Researchers in the School of Electrical Engineering and Computer Science are working to develop new knowledge in the areas of control, communications, and signal processing. These areas form a theoretical foundation with diverse applications in fields such as aerospace, robotics, power engineering, wireless communications, radar, sonar, sensor networks, and data storage systems.
- Non-linear control focuses on the controllability and stability of systems with non-linear components. An example is airplane wing flaps, which have a linear response until they reach their maximum deployed angle, at which point their response saturates.
- Control and design of large-scale dynamical networks focuses on identifying and solving control problems in modern networks so as to permit cooperation among network components. Applications include air traffic flow management, epidemiology, sleep regulation, sensor and vehicle networking, and electric power system analysis.

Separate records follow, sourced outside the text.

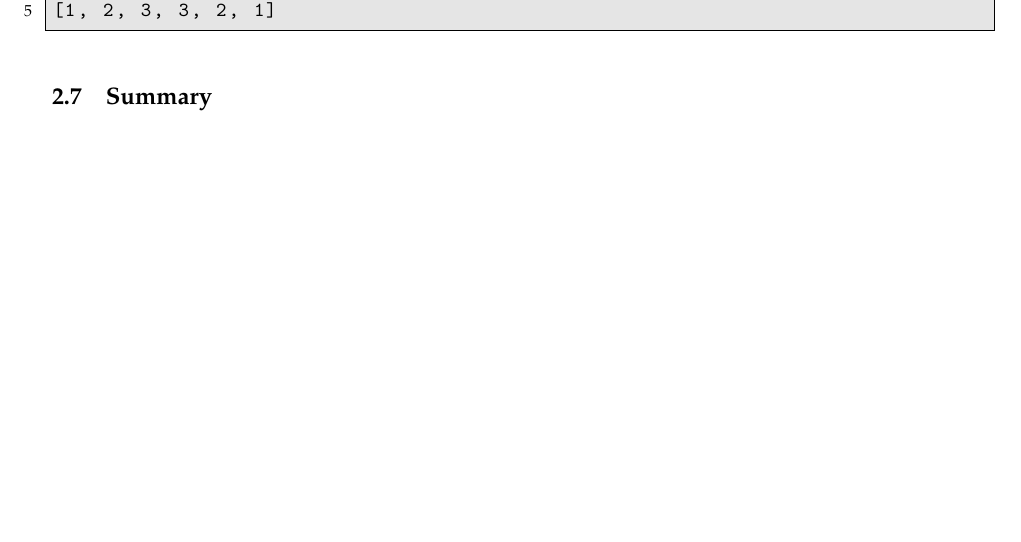
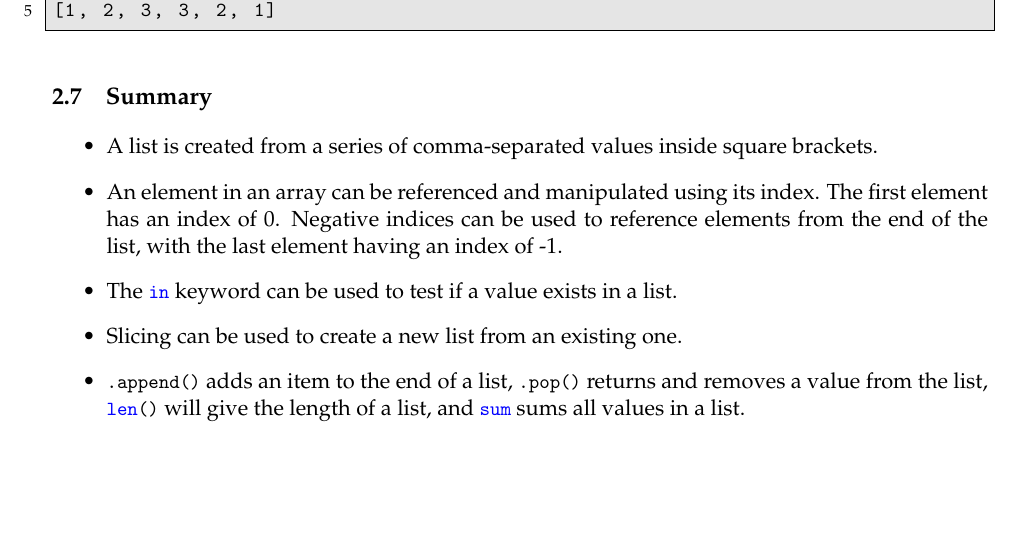
Before and after one commit to Arctem/nmt_python_labs, a LaTeX document (new_labs/lab3.tex): part of page 5 of 8, cut so that both start at the same text, the shorter picture padded with empty space. Compiled offline with pdfLaTeX.

Commit message:
Add list summary.

```diff
--- a/new_labs/lab3.tex
+++ b/new_labs/lab3.tex
@@ -251,7 +251,13 @@ Two lists can be added together in order to combine them into one list.
 
 
 \subsection{Summary}
-
+\begin{itemize}
+  \item A list is created from a series of comma-separated values inside square brackets.
+  \item An element in an array can be referenced and manipulated using its index. The first element has an index of 0. Negative indices can be used to reference elements from the end of the list, with the last element having an index of -1.
+  \item The \lstinline{in} keyword can be used to test if a value exists in a list.
+  \item Slicing can be used to create a new list from an existing one.
+  \item \lstinline{.append()} adds an item to the end of a list, \lstinline{.pop()} returns and removes a value from the list, \lstinline{len()} will give the length of a list, and \lstinline{sum} sums all values in a list.
+\end{itemize}
 
 \subsection{Exercises}
 \label{subsec:listsex}
```
Also changed, not shown: new_labs/lab3.pdf.
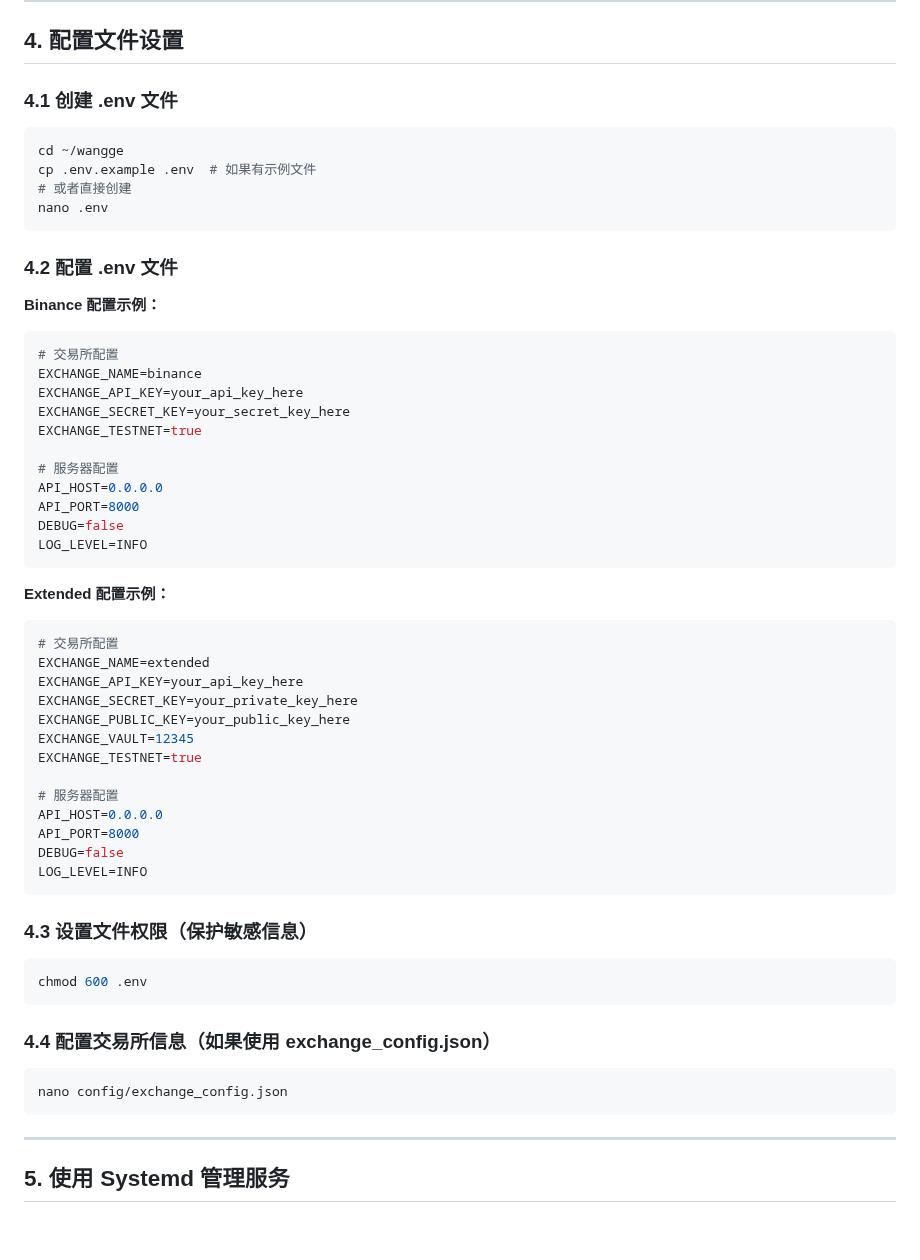
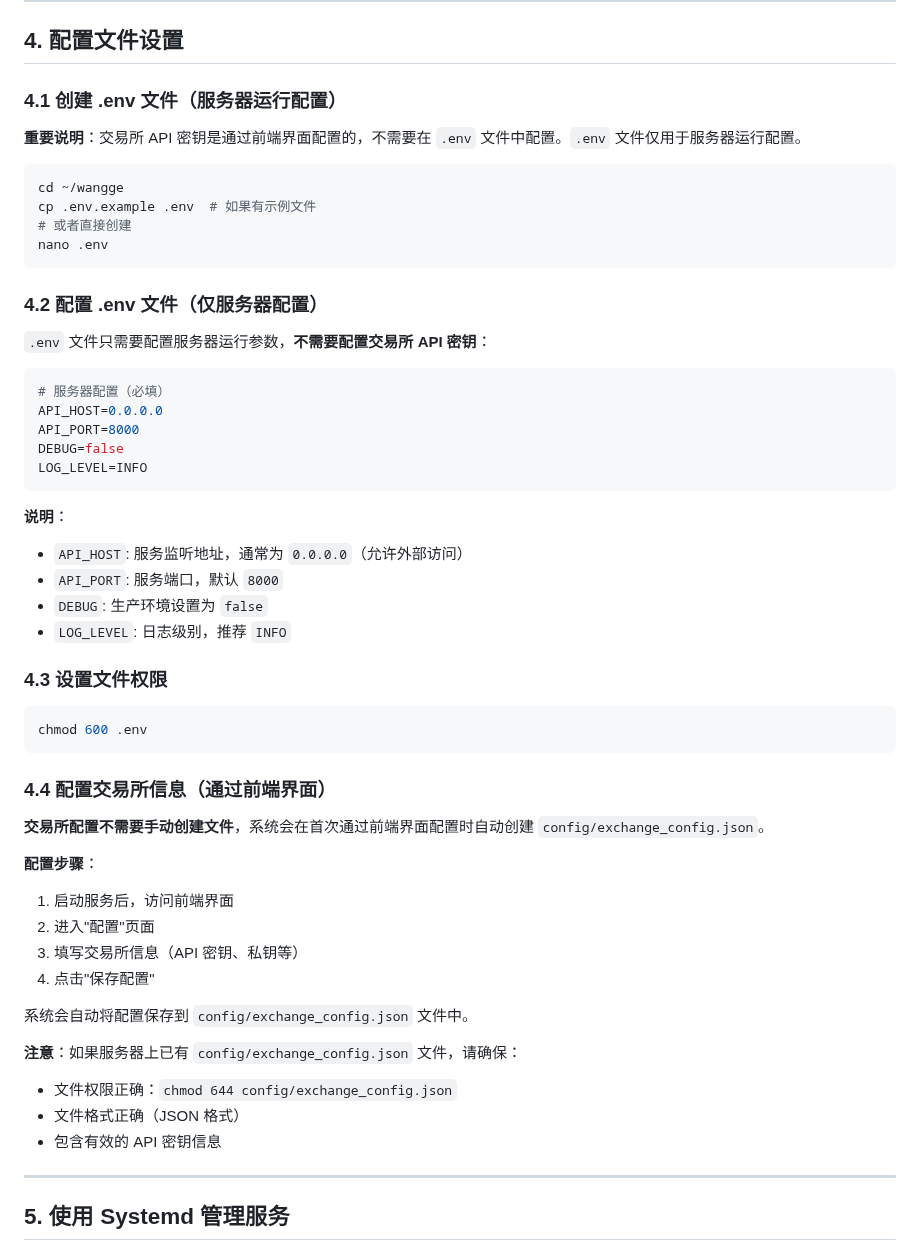
Before and after one commit to tianxingj2021/wangge, a Markdown page: DEPLOYMENT.md, the part around the change. GitHub-like rendering; blank space fills up the shorter version.

Commit message:
更新部署文档：说明交易所配置通过前端界面管理，.env仅用于服务器配置

````diff
--- a/DEPLOYMENT.md
+++ b/DEPLOYMENT.md
@@ -139,7 +139,9 @@ python -c "import fastapi, uvicorn; print('依赖安装成功')"
 
 ## 4. 配置文件设置
 
-### 4.1 创建 .env 文件
+### 4.1 创建 .env 文件（服务器运行配置）
+
+**重要说明**：交易所 API 密钥是通过前端界面配置的，不需要在 `.env` 文件中配置。`.env` 文件仅用于服务器运行配置。
 
 ```bash
 cd ~/wangge
@@ -148,53 +150,46 @@ cp .env.example .env  # 如果有示例文件
 nano .env
 ```
 
-### 4.2 配置 .env 文件
+### 4.2 配置 .env 文件（仅服务器配置）
 
-**Binance 配置示例：**
+`.env` 文件只需要配置服务器运行参数，**不需要配置交易所 API 密钥**：
 
 ```env
-# 交易所配置
-EXCHANGE_NAME=binance
-EXCHANGE_API_KEY=your_api_key_here
-EXCHANGE_SECRET_KEY=your_secret_key_here
-EXCHANGE_TESTNET=true
-
-# 服务器配置
+# 服务器配置（必填）
 API_HOST=0.0.0.0
 API_PORT=8000
 DEBUG=false
 LOG_LEVEL=INFO
 ```
 
-**Extended 配置示例：**
+**说明**：
+- `API_HOST`: 服务监听地址，通常为 `0.0.0.0`（允许外部访问）
+- `API_PORT`: 服务端口，默认 `8000`
+- `DEBUG`: 生产环境设置为 `false`
+- `LOG_LEVEL`: 日志级别，推荐 `INFO`
 
-```env
-# 交易所配置
-EXCHANGE_NAME=extended
-EXCHANGE_API_KEY=your_api_key_here
-EXCHANGE_SECRET_KEY=your_private_key_here
-EXCHANGE_PUBLIC_KEY=your_public_key_here
-EXCHANGE_VAULT=12345
-EXCHANGE_TESTNET=true
-
-# 服务器配置
-API_HOST=0.0.0.0
-API_PORT=8000
-DEBUG=false
-LOG_LEVEL=INFO
-```
-
-### 4.3 设置文件权限（保护敏感信息）
+### 4.3 设置文件权限
 
 ```bash
 chmod 600 .env
 ```
 
-### 4.4 配置交易所信息（如果使用 exchange_config.json）
+### 4.4 配置交易所信息（通过前端界面）
 
-```bash
-nano config/exchange_config.json
-```
+**交易所配置不需要手动创建文件**，系统会在首次通过前端界面配置时自动创建 `config/exchange_config.json`。
+
+**配置步骤**：
+1. 启动服务后，访问前端界面
+2. 进入"配置"页面
+3. 填写交易所信息（API 密钥、私钥等）
+4. 点击"保存配置"
+
+系统会自动将配置保存到 `config/exchange_config.json` 文件中。
+
+**注意**：如果服务器上已有 `config/exchange_config.json` 文件，请确保：
+- 文件权限正确：`chmod 644 config/exchange_config.json`
+- 文件格式正确（JSON 格式）
+- 包含有效的 API 密钥信息
 
 ---
 
````
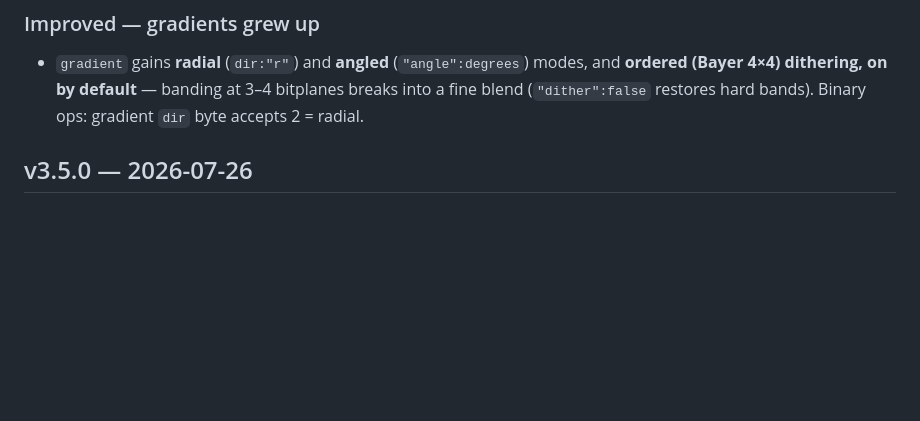
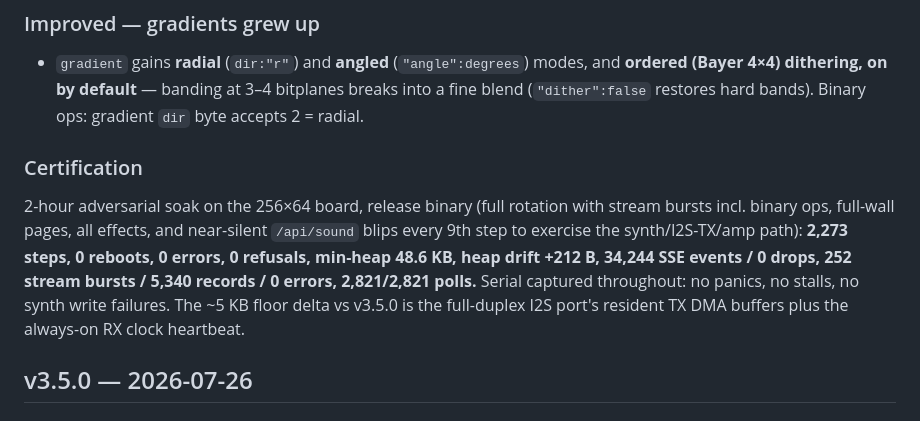
Before and after one commit to avandeputte/MatrixPortalGateway, a Markdown page: RELEASE_NOTES.md, the part around the change. GitHub-like rendering; blank space fills up the shorter version.

Commit message:
v3.6.0 certification: 2h soak, 0 reboots / 0 errors / 0 drops, min-heap 48.6K, sound path in rotation

```diff
--- a/RELEASE_NOTES.md
+++ b/RELEASE_NOTES.md
@@ -23,6 +23,17 @@
   and **ordered (Bayer 4×4) dithering, on by default** — banding at 3–4 bitplanes
   breaks into a fine blend (`"dither":false` restores hard bands). Binary ops:
   gradient `dir` byte accepts 2 = radial.
+
+### Certification
+
+2-hour adversarial soak on the 256×64 board, release binary (full rotation with
+stream bursts incl. binary ops, full-wall pages, all effects, and near-silent
+`/api/sound` blips every 9th step to exercise the synth/I2S-TX/amp path):
+**2,273 steps, 0 reboots, 0 errors, 0 refusals, min-heap 48.6 KB, heap drift +212 B,
+34,244 SSE events / 0 drops, 252 stream bursts / 5,340 records / 0 errors,
+2,821/2,821 polls.** Serial captured throughout: no panics, no stalls, no synth write
+failures. The ~5 KB floor delta vs v3.5.0 is the full-duplex I2S port's resident TX
+DMA buffers plus the always-on RX clock heartbeat.
 
 ## v3.5.0 — 2026-07-26
 
```
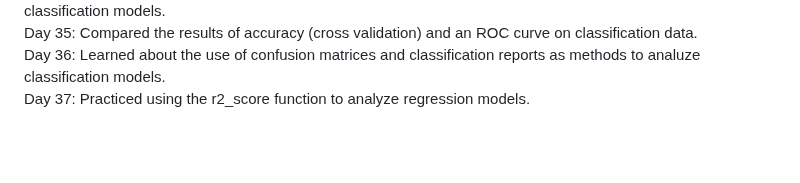
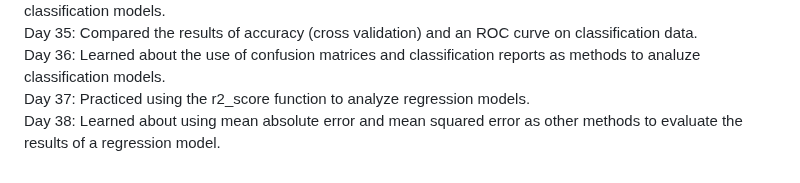
Before and after one commit to SleepyKumiho/100DayChallenge, a Markdown page: README.md, the part around the change. Drawn GitHub-style; blank space fills up the shorter version.

```diff
--- a/README.md
+++ b/README.md
@@ -39,4 +39,5 @@ Day 33: Learning about the different ways to evaluate Scikit-Learn models (so fa
 Day 34: Learned about what calculations are used behind the scenes when using score() on regression versus classification models. <br>
 Day 35: Compared the results of accuracy (cross validation) and an ROC curve on classification data. <br>
 Day 36: Learned about the use of confusion matrices and classification reports as methods to analuze classification models. <br>
-Day 37: Practiced using the r2_score function to analyze regression models.
+Day 37: Practiced using the r2_score function to analyze regression models. <br>
+Day 38: Learned about using mean absolute error and mean squared error as other methods to evaluate the results of a regression model.
```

- Underwater acoustic communications focuses on joint design of channel estimation, modulation, and error control coding to achieve fast data rates on the shallow water acoustic communication channel. Applications include underwater sensor networks and near shore surveillance.
- Signal processing for two dimensional optical and magnetic recording focuses on design of combined channel equalization and error control coding schemes to enable the next generation of data storage devices to achieve much higher storage densities.
Research is supported by the National Science Foundation, the National Aeronautics and Space Administration, the National Institutes of Health, the Office of Naval Research, and the Washington Technology Center.